ABOUT THIS EXERCISE: Below are records with pictures in them; print them exactly, omitting the pictures.

GIVEN ENTRIES:
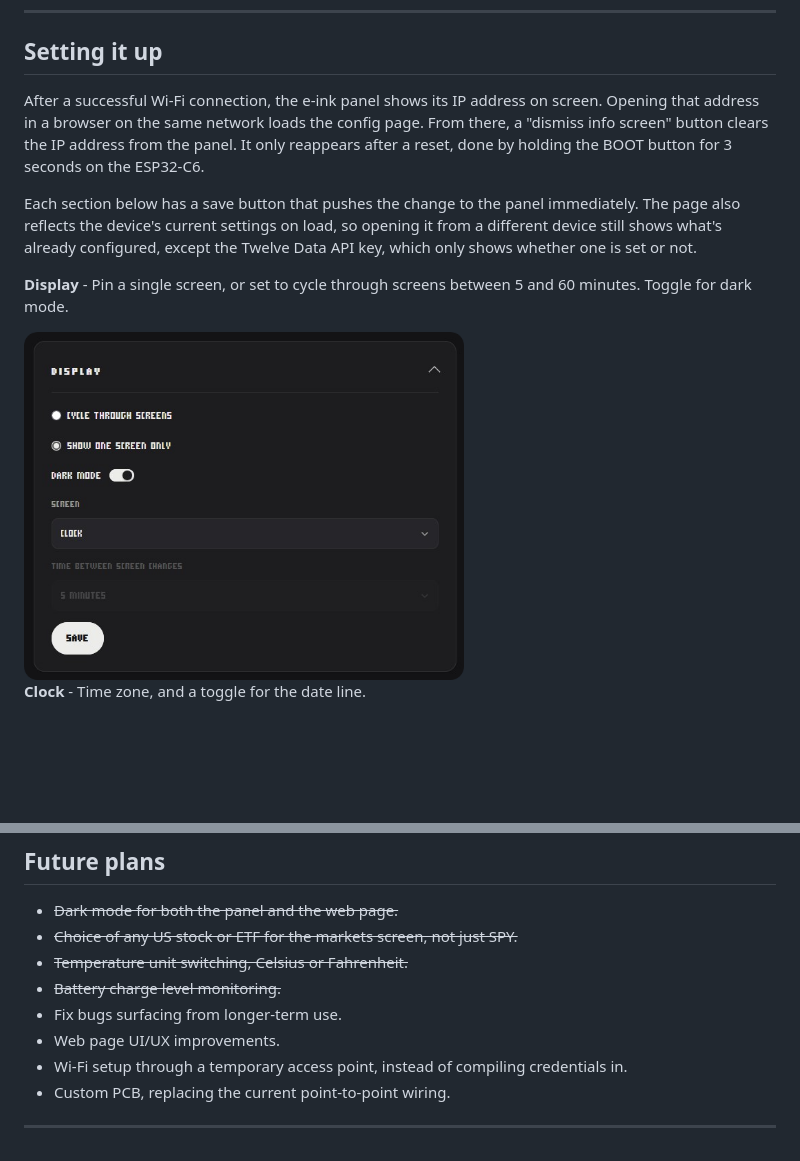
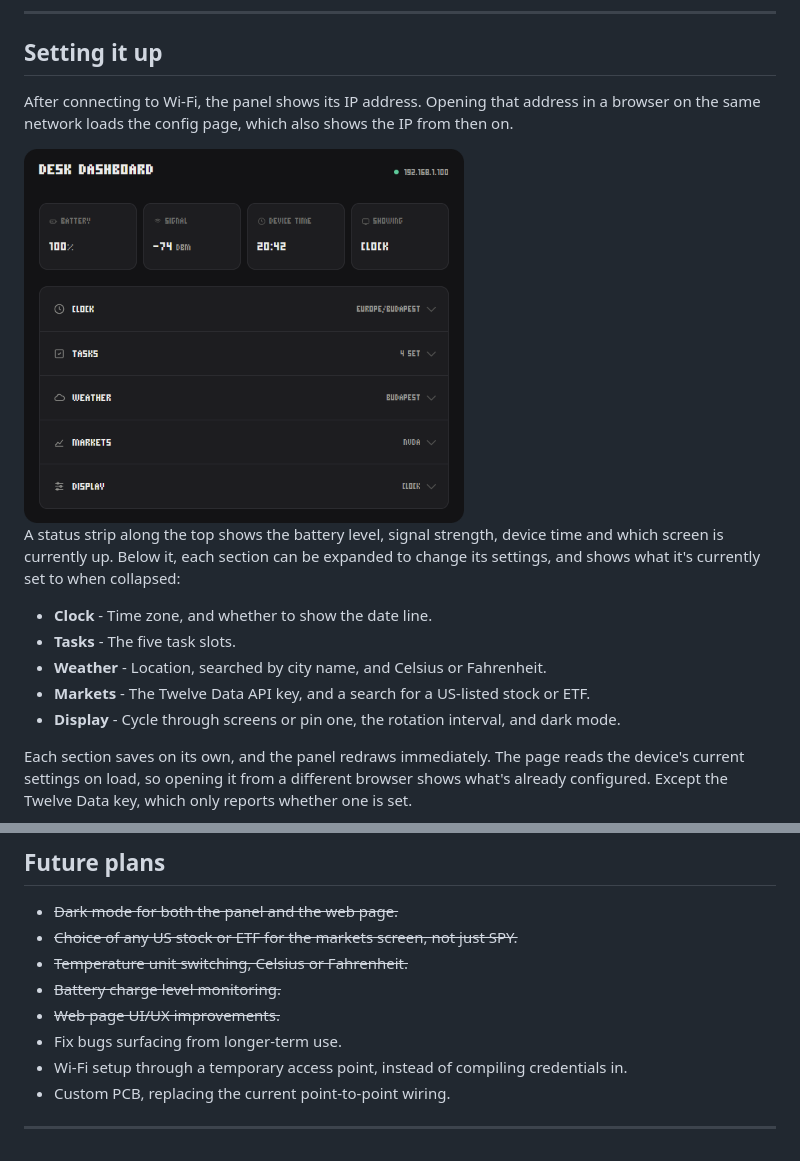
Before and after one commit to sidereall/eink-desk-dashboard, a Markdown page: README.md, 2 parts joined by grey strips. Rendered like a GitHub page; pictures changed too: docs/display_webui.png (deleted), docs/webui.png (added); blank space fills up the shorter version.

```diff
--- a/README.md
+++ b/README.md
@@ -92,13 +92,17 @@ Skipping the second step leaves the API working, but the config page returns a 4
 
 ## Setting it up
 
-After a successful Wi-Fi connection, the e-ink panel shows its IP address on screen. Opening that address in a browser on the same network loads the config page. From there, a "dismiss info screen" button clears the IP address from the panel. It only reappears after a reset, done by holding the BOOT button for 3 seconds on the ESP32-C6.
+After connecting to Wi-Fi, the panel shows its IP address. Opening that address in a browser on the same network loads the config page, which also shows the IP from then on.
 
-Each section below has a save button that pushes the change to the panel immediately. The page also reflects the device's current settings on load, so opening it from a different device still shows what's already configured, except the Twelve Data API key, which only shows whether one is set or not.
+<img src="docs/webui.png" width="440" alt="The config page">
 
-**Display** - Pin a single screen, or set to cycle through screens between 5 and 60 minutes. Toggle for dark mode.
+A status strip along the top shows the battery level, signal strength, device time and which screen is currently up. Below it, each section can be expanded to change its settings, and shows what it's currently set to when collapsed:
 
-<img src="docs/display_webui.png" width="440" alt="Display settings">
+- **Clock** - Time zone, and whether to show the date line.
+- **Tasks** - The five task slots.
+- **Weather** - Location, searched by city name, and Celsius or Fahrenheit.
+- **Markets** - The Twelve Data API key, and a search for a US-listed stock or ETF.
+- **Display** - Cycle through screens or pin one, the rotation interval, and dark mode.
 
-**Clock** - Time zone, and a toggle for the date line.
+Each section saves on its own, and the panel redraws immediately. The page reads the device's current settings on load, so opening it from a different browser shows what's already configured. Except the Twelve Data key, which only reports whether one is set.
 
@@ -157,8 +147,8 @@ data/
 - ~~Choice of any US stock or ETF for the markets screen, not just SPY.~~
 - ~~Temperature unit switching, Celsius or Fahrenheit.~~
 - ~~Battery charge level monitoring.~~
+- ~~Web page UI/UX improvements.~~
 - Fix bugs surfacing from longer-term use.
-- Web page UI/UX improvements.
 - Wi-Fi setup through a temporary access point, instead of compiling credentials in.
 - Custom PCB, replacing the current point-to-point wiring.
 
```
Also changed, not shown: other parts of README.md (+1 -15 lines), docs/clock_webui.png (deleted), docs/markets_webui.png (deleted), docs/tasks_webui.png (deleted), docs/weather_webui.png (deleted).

ANSWER TO THE PROBLEM:
Before and after one commit to sidereall/eink-desk-dashboard, a Markdown page: README.md, 2 parts joined by grey strips. Rendered like a GitHub page; pictures changed too: docs/display_webui.png (deleted), docs/webui.png (added); blank space fills up the shorter version.

```diff
--- a/README.md
+++ b/README.md
@@ -92,13 +92,17 @@ Skipping the second step leaves the API working, but the config page returns a 4
 
 ## Setting it up
 
-After a successful Wi-Fi connection, the e-ink panel shows its IP address on screen. Opening that address in a browser on the same network loads the config page. From there, a "dismiss info screen" button clears the IP address from the panel. It only reappears after a reset, done by holding the BOOT button for 3 seconds on the ESP32-C6.
+After connecting to Wi-Fi, the panel shows its IP address. Opening that address in a browser on the same network loads the config page, which also shows the IP from then on.
 
-Each section below has a save button that pushes the change to the panel immediately. The page also reflects the device's current settings on load, so opening it from a different device still shows what's already configured, except the Twelve Data API key, which only shows whether one is set or not.
+<img src="docs/webui.png" width="440" alt="The config page">
 
-**Display** - Pin a single screen, or set to cycle through screens between 5 and 60 minutes. Toggle for dark mode.
+A status strip along the top shows the battery level, signal strength, device time and which screen is currently up. Below it, each section can be expanded to change its settings, and shows what it's currently set to when collapsed:
 
-<img src="docs/display_webui.png" width="440" alt="Display settings">
+- **Clock** - Time zone, and whether to show the date line.
+- **Tasks** - The five task slots.
+- **Weather** - Location, searched by city name, and Celsius or Fahrenheit.
+- **Markets** - The Twelve Data API key, and a search for a US-listed stock or ETF.
+- **Display** - Cycle through screens or pin one, the rotation interval, and dark mode.
 
-**Clock** - Time zone, and a toggle for the date line.
+Each section saves on its own, and the panel redraws immediately. The page reads the device's current settings on load, so opening it from a different browser shows what's already configured. Except the Twelve Data key, which only reports whether one is set.
 
@@ -157,8 +147,8 @@ data/
 - ~~Choice of any US stock or ETF for the markets screen, not just SPY.~~
 - ~~Temperature unit switching, Celsius or Fahrenheit.~~
 - ~~Battery charge level monitoring.~~
+- ~~Web page UI/UX improvements.~~
 - Fix bugs surfacing from longer-term use.
-- Web page UI/UX improvements.
 - Wi-Fi setup through a temporary access point, instead of compiling credentials in.
 - Custom PCB, replacing the current point-to-point wiring.
 
```
Also changed, not shown: other parts of README.md (+1 -15 lines), docs/clock_webui.png (deleted), docs/markets_webui.png (deleted), docs/tasks_webui.png (deleted), docs/weather_webui.png (deleted).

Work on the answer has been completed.